In our first year together as a community, we developed the Common Vision, a roadmap of six steps companies can take to develop and implement practices that support environmentally sustainable fishing and aquaculture. We knew there was a need for guidance to support people working in fishery improvement projects, so we created the FIP Guidelines, now translated into Spanish, Japanese, and Bahasa, which means they can help more people to incentivize more positive change toward sustainability. In recent years, we have expanded both documents to include an important focus on social responsibility, in addition to the environmental sustainability goals on which they were founded. Today, global fishing and aquaculture is starting to shift toward more environmentally sustainable practices, and there is a growing effort to incorporate social and financial responsibility into seafood production as well. Change is happening.
Yet challenges persist.
We still have lots of work to do. The issues facing our oceans and the people who depend on them are continuing to grow, and we still lack the mechanisms necessary to accurately measure our collective impact. We at the Alliance recognized the urgent need to foster large-scale change as fast as possible, so, after taking stock, we decided to make some changes in the way we do our work.
In 2018, the year of our tenth anniversary, we launched a strategic planning process to determine how we could better work together to foster the large-scale change we knew was needed. We set an ambitious goal that seeks to double our collective impact on the seafood supply chain in half the time, knowing that in order to achieve this goal, we would have to find ways to learn faster, partner more broadly, behave more efficiently, and focus more strategically than we had in the past.

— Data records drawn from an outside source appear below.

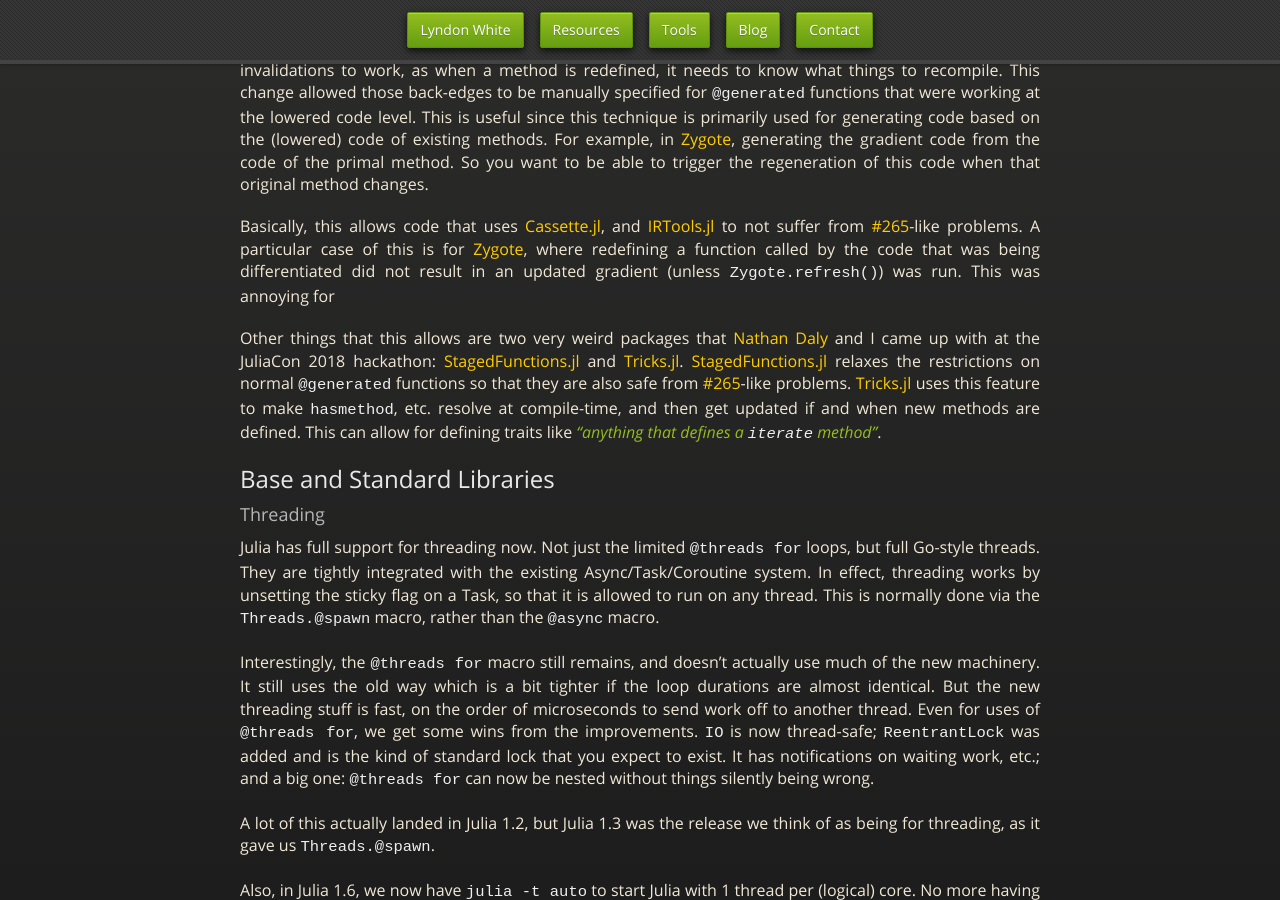
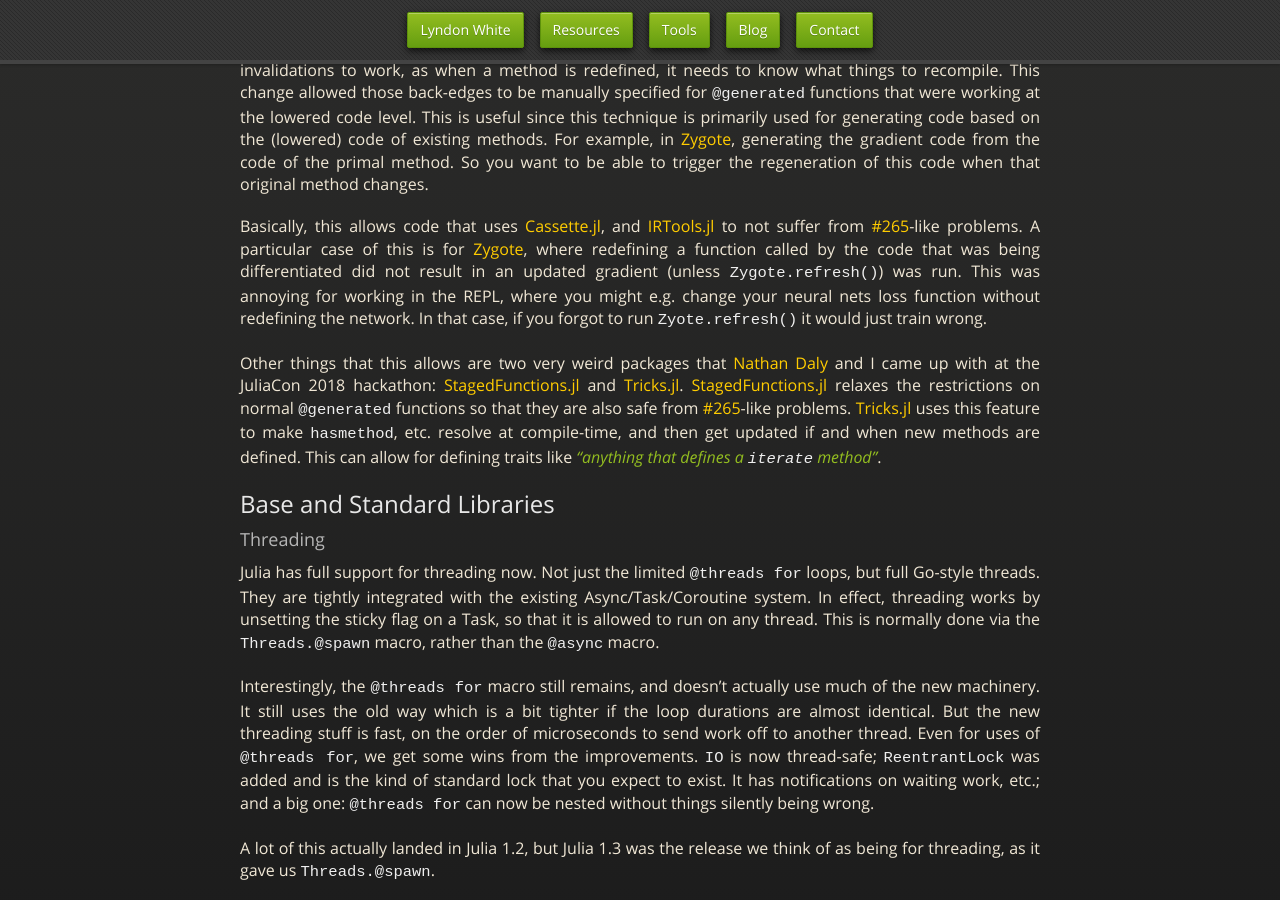
Before and after one commit to oxinabox/oxinabox.github.io, a Jekyll site: the page built from _posts/2021-01-09-Julia-1.6-what-has-changed-since-1.0.md, in a window 1280 px wide and 900 px high, scrolled down 13451 px. Built offline with Jekyll 4.4.1, drawn with Linux system fonts in a browser that asks for light colours; nearby versions of some CDN libraries; some web fonts are replaced.

Commit message:
Update _posts/2021-01-09-Julia-1.6-what-has-changed-since-1.0.md

```diff
--- a/_posts/2021-01-09-Julia-1.6-what-has-changed-since-1.0.md
+++ b/_posts/2021-01-09-Julia-1.6-what-has-changed-since-1.0.md
@@ -471,7 +471,8 @@
 
 Basically, this allows code that uses [Cassette.jl](https://github.com/JuliaLabs/Cassette.jl), and [IRTools.jl](https://github.com/MikeInnes/IRTools.jl) to not suffer from [#265](https://github.com/JuliaLang/julia/issues/265)-like problems.
 A particular case of this is for [Zygote](https://github.com/FluxML/Zygote.jl), where redefining a function called by the code that was being differentiated did not result in an updated gradient (unless `Zygote.refresh()`) was run.
-This was annoying for
+This was annoying for working in the REPL, where you might e.g. change your neural nets loss function without redefining the network.
+In that case, if you forgot to run `Zyote.refresh()` it would just train wrong.
 
 Other things that this allows are two very weird packages that [Nathan Daly](https://github.com/NHDaly) and I came up with at the JuliaCon 2018 hackathon: [StagedFunctions.jl](https://github.com/NHDaly/StagedFunctions.jl) and [Tricks.jl](https://github.com/oxinabox/Tricks.jl/).
 [StagedFunctions.jl](https://github.com/NHDaly/StagedFunctions.jl) relaxes the restrictions on normal `@generated` functions so that they are also safe from [#265](https://github.com/JuliaLang/julia/issues/265)-like problems.
```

To guide our efforts, we developed a shared understanding of all the changes that need to happen to successfully transform the seafood supply chain so we can work together to identify areas where too many groups or not enough are working, and to ensure that everyone who works to influence the seafood supply chain is included. We are also learning how to better measure the impact of our work, so that our wins are supported by strong data that we can use to make decisions about where to work next and to track our shared progress.
For the Alliance, this new year marks our shift into a new role. We resolve to be bolder; to be more focused; to be more inclusive in the way we work. So that together, we can do more, faster for our oceans.
To learn more about the Alliance’s new strategy, please visit our About Us page.